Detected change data
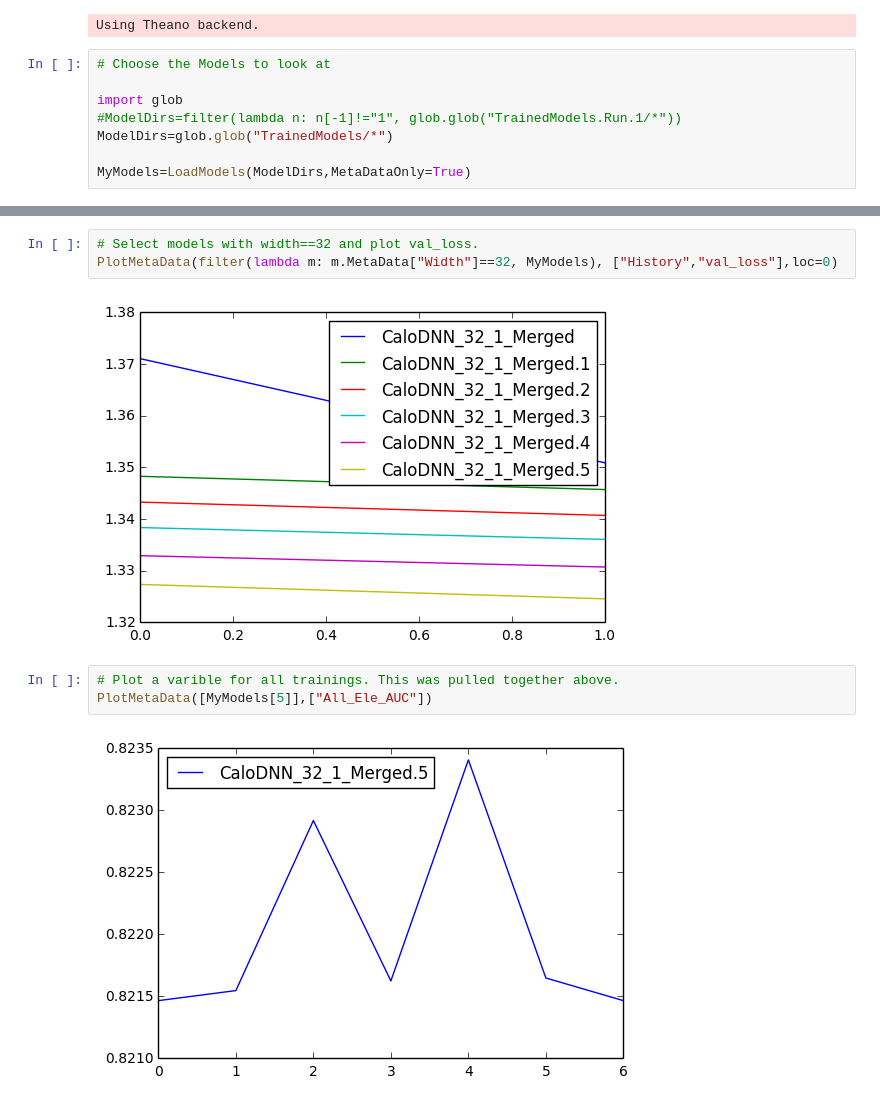
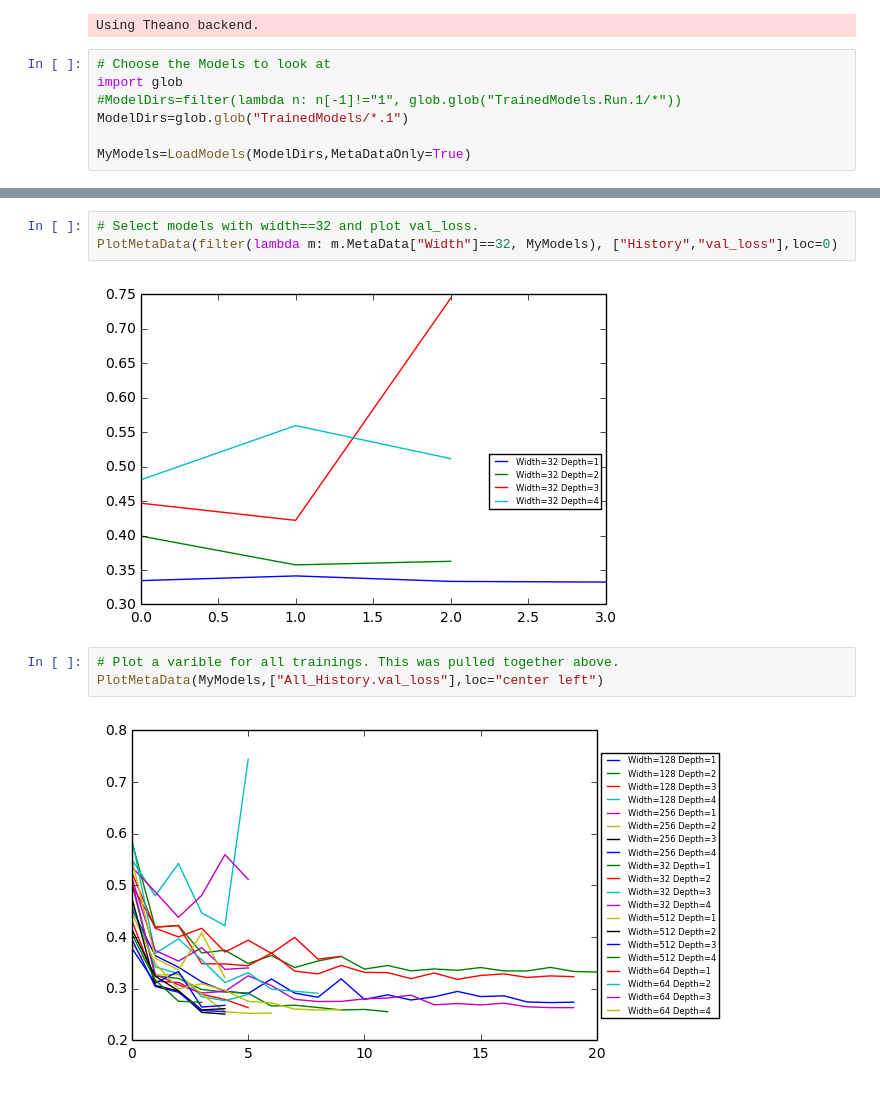
Before and after one commit to UTA-HEP-Computing/CaloDNN, a Jupyter notebook: AnalyzeScan.ipynb, the cells around one changed output, grey strips where cells are left out. Drawn from its saved outputs; the diff is of its cells as text.

```diff
--- a/AnalyzeScan.ipynb
+++ b/AnalyzeScan.ipynb
@@ -10,9 +10,8 @@ import numpy as np
 Using Theano backend.
 # %%
 # Choose the Models to look at
-
 import glob
 #ModelDirs=filter(lambda n: n[-1]!="1", glob.glob("TrainedModels.Run.1/*"))
-ModelDirs=glob.glob("TrainedModels/*")
+ModelDirs=glob.glob("TrainedModels/*.1")
 
 MyModels=LoadModels(ModelDirs,MetaDataOnly=True)
@@ -71,9 +89,9 @@ Gamma_AUC
 # Select models with width==32 and plot val_loss.
 PlotMetaData(filter(lambda m: m.MetaData["Width"]==32, MyModels), ["History","val_loss"],loc=0)
 # %% [output]
-[figure, old version]
+[figure, new version]
 # %%
 # Plot a varible for all trainings. This was pulled together above.
-PlotMetaData([MyModels[5]],["All_Ele_AUC"])
+PlotMetaData(MyModels,["All_History.val_loss"],loc="center left")
 # %% [output]
-[figure, old version]
+[figure, new version]
```
Also changed, not shown: parts of 8 cells of this notebook.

[Exercise brief]
Extract from the data every line where "glob" shows up.

[Solution]
 import glob
 #ModelDirs=filter(lambda n: n[-1]!="1", glob.glob("TrainedModels.Run.1/*"))
-ModelDirs=glob.glob("TrainedModels/*")
+ModelDirs=glob.glob("TrainedModels/*.1")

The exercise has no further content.